Is old age worth the trouble? Depends who you talk to. With the sciatica and the heart trouble and erectile dysfunction and, “oy, my aching back,” sometimes life feels like quantity, not quality.

“The Geriatrical Theatrical,” a new concoction by playwright John Fenn and composer/lyricist Drew Jansen, mashes together some ideas into an underbaked hash aimed to uplift the chronologically enriched. It’s being produced by theatreAEON at the Plymouth Playhouse.

“Geriatrical” has a vaudeville feel, taking place in the Casino of Life. Claudia Wilkens plays a character named Ailments and deals cards of fate — muscle spasms, heart attacks. Occasionally, she softens with a moment of relief.

She drifts in and out while Louie Leonard (Richard Ooms) crabs incessantly about his advancing aches and pains, much to the chagrin of his chipper brother, Phil (Phil Ross), and Phil’s wife, Marian (Dee Noah). Phil and Marian want Louie to join them in a senior cooperative and maybe even perform in their musical revue. Of course Louie joins by the end of the show, but there is so much crankiness and complaining and trauma leading up to the denouement that it’s difficult to enjoy it.

Jansen accompanies on the piano, with one foot in the story as Louie’s son and another in the casino as an entertainer.

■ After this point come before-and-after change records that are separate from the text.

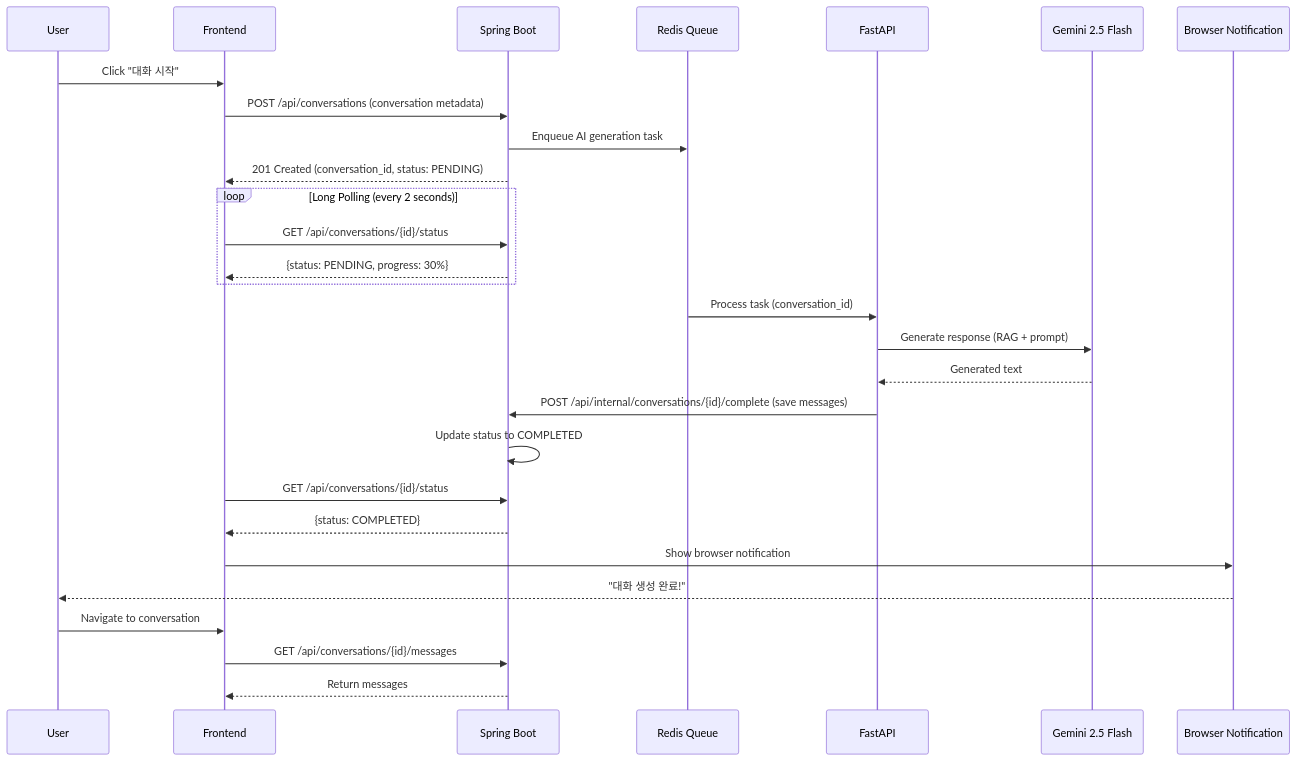
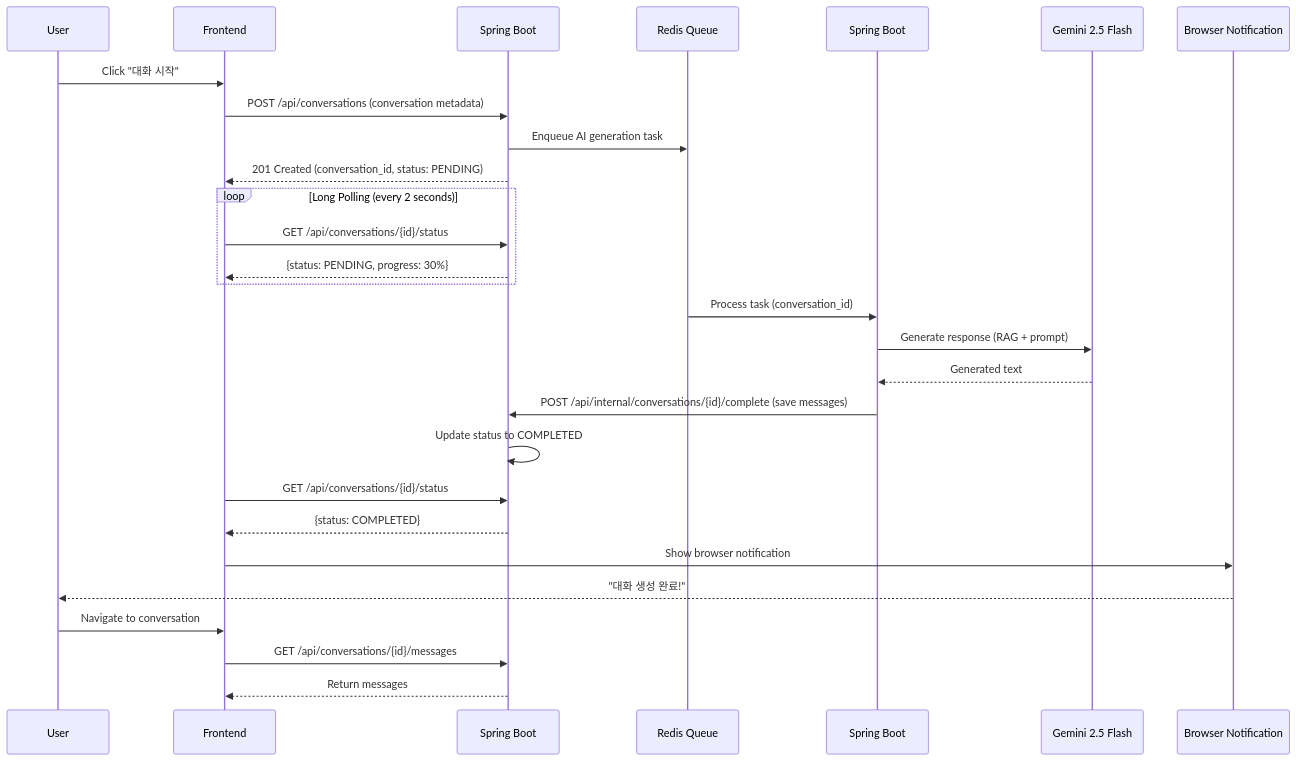
The second of 8 diagrams in docs/3-solutioning/erd.md (SideProjectSFY/gaji), drawn with Mermaid before and after one commit. The commit also changed other lines of this file and 69 other files, not shown here.

````diff
--- a/docs/3-solutioning/erd.md
+++ b/docs/3-solutioning/erd.md
@@ -165,35 +165,35 @@
 ```mermaid
 sequenceDiagram
     participant User
     participant Frontend
     participant Spring as Spring Boot
     participant Queue as Redis Queue
-    participant FastAPI
+    participant Spring Boot
     participant LLM as Gemini 2.5 Flash
     participant Notify as Browser Notification
 
     User->>Frontend: Click "대화 시작"
     Frontend->>Spring: POST /api/conversations (conversation metadata)
     Spring->>Queue: Enqueue AI generation task
     Spring-->>Frontend: 201 Created (conversation_id, status: PENDING)
 
     loop Long Polling (every 2 seconds)
         Frontend->>Spring: GET /api/conversations/{id}/status
         Spring-->>Frontend: {status: PENDING, progress: 30%}
     end
 
-    Queue->>FastAPI: Process task (conversation_id)
-    FastAPI->>LLM: Generate response (RAG + prompt)
-    LLM-->>FastAPI: Generated text
-    FastAPI->>Spring: POST /api/internal/conversations/{id}/complete (save messages)
+    Queue->>Spring Boot: Process task (conversation_id)
+    Spring Boot->>LLM: Generate response (RAG + prompt)
+    LLM-->>Spring Boot: Generated text
+    Spring Boot->>Spring: POST /api/internal/conversations/{id}/complete (save messages)
     Spring->>Spring: Update status to COMPLETED
 
     Frontend->>Spring: GET /api/conversations/{id}/status
     Spring-->>Frontend: {status: COMPLETED}
     Frontend->>Notify: Show browser notification
     Notify-->>User: "대화 생성 완료!"
 
     User->>Frontend: Navigate to conversation
     Frontend->>Spring: GET /api/conversations/{id}/messages
     Spring-->>Frontend: Return messages
 ```
````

He has written a few poignant songs, including one that he sings about his father’s connection to autos and his good memories of riding around with Dad.

Those nice moments notwithstanding, “Geriatrical” lacks heart and charm. Bain Boehlke directs with efficiency and focuses on individual moments, but he can’t change the nature of the show. Fenn’s scenario never feels real in a way that might make us care about the characters; nor is it profound enough to provoke existential questions. There’s not enough meat on the bone to get involved, and what is there is flavorless.

The cast works hard to make something of it. Noah and Ross, old veterans of Chanhassen Dinner Theatres, still have lovely voices. Ooms does that crotchety thing quite well, and Wilkens can handle any situation.

Fenn’s impulse was admirable — preaching the gospel that life can blossom even when the flower has wilted. His creation, however, doesn’t follow through on those good intentions.